Are you sitting comfortably? We are.

If a job involves a great deal of sitting down – which is practically every office-based job – top of the list of priorities for any employee should be a good chair.

What constitutes a good chair in 2023? An ergonomic, body-friendly design is crucial. Breathable materials, so you don’t get sweaty in summer. Adjustable neck and lumbar support. Fully customisable height and seat. Padded armrests. Plus, ideally, it also needs to look good, suitable for office and home use. It’s 2023: there’s no reason for functional furniture to look offensively pedestrian.

The new ‘Effectual Series’ office chairs from Essex-based Boulies ticks all these must-have boxes. We’ve been testing one for the last couple of months, using it all day, every day, and it’s been a revelation. It’s front-of-desk predecessor was totally fine, or so we thought, but it’s never coming back now. It has been usurped.

With ergonomic intent, Boulies’ Effectual chairs are designed to be comfortable for long periods, supporting a healthy seated posture. Of course, we should also be standing up at regular intervals (and there are, naturally, desks to assist you with this), but invariably it’s the back and bum that are taking most of the daily workaday strain.
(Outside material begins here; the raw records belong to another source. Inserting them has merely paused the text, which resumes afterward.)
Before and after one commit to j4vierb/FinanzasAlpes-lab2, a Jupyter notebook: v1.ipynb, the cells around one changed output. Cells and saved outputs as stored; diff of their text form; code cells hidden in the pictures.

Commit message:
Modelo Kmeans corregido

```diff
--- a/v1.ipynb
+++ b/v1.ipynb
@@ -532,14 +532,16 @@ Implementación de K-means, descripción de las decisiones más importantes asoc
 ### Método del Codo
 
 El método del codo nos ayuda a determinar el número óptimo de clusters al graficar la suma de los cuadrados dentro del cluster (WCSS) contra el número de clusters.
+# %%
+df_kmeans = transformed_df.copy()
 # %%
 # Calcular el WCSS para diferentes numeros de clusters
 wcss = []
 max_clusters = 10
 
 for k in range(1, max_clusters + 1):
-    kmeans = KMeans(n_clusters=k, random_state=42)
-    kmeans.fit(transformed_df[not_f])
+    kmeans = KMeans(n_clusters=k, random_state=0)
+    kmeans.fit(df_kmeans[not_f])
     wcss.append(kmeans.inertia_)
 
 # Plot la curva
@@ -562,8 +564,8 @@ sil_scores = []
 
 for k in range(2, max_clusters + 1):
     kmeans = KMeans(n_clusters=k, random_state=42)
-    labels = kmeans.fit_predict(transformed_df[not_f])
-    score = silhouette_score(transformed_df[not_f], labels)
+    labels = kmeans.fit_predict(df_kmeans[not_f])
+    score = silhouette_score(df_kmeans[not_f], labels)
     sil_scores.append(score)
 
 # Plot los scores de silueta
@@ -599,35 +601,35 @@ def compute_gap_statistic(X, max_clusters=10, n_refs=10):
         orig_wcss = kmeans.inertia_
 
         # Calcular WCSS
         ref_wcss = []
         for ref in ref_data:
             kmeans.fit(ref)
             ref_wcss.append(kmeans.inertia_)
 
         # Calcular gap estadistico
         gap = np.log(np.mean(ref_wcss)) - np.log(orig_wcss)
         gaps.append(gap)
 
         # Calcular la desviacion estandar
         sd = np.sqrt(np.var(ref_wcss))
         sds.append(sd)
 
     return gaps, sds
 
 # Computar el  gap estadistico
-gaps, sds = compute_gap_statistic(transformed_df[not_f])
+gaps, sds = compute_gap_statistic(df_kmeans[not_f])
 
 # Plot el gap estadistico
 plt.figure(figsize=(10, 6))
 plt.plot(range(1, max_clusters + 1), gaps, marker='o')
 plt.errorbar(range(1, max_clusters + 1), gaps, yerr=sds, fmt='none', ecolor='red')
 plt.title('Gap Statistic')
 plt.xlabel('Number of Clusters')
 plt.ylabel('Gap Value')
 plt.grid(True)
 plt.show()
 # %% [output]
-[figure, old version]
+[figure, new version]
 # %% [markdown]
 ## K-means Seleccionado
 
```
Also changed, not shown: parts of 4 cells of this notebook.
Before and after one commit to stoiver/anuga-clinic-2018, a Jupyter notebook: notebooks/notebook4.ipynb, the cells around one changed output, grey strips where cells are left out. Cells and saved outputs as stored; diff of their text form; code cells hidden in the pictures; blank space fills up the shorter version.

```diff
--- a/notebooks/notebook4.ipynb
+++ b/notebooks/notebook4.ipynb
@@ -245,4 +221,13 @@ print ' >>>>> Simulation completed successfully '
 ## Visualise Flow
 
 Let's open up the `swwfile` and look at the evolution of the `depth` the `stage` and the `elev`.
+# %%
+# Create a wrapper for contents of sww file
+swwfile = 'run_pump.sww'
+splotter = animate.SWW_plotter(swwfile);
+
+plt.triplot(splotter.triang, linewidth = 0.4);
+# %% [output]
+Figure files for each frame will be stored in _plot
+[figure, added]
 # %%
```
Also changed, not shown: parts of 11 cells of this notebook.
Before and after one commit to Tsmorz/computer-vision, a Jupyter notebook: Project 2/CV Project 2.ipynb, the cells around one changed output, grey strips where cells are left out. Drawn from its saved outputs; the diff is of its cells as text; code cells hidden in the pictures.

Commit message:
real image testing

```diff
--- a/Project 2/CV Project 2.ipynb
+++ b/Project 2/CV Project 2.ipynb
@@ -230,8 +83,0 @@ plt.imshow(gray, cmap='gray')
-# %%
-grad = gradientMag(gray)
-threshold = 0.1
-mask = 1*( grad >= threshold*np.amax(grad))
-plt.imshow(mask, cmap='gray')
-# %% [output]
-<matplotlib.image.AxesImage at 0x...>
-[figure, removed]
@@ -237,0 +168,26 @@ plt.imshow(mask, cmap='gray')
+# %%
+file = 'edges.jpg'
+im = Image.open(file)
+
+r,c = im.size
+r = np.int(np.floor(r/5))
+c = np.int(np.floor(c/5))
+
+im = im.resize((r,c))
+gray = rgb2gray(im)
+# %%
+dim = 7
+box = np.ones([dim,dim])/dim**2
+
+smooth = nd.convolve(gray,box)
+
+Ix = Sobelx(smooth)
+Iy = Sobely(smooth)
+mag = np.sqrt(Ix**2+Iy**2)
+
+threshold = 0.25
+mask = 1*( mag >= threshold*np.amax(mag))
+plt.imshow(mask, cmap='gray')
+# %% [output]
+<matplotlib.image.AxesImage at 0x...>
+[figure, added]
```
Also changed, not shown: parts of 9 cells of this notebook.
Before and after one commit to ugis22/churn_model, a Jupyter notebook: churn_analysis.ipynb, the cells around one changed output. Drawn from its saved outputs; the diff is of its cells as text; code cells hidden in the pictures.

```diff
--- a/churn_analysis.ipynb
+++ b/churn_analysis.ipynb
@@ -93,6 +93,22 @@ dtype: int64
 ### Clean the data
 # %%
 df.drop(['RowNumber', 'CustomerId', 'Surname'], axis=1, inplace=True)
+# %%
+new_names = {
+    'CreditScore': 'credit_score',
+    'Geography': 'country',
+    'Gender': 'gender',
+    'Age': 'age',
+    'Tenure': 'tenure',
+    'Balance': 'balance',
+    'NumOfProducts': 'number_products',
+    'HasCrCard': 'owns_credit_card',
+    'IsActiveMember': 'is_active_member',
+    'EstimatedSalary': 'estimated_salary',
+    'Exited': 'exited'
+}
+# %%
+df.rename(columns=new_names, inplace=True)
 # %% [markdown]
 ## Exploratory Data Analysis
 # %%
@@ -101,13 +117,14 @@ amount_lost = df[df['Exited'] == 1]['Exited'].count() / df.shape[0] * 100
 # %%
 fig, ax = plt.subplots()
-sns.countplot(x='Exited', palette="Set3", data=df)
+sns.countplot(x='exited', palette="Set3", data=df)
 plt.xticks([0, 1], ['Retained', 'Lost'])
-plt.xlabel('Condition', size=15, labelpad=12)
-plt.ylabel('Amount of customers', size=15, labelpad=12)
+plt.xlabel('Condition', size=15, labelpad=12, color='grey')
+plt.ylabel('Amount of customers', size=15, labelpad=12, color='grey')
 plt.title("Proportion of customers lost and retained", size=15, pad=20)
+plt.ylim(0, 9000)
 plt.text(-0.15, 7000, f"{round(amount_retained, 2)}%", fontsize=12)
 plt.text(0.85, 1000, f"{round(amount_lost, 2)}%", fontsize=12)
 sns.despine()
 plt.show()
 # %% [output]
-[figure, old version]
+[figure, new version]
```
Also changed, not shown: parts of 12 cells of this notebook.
Boulies Effectual Chair Inline 3

Image credit: Boulies

The all-over synthetic mesh design is cooling and breathable; also wipe-downable (very important in a tea-driven work environment). Adjustable in almost every direction, the chair sits atop a smart five-spoke aluminium wheelbase with five good’n’solid black plastic wheels that responded well to our rolling demands, across a variety of surfaces (rug, carpet, laminate wood flooring). This might sound minor, but wheels that have one job but don’t do it well might as well not be there at all.

The full 360° of movement are possible, spinning around à la Kylie, and the gas lift cylinder that operates the raising and lowering of the seat is “top class”, according to Boulies. Our knowledge of gas lifts pretty much starts and ends with this chair, but it’s been working like a smooth champ for us to date, so no complaints.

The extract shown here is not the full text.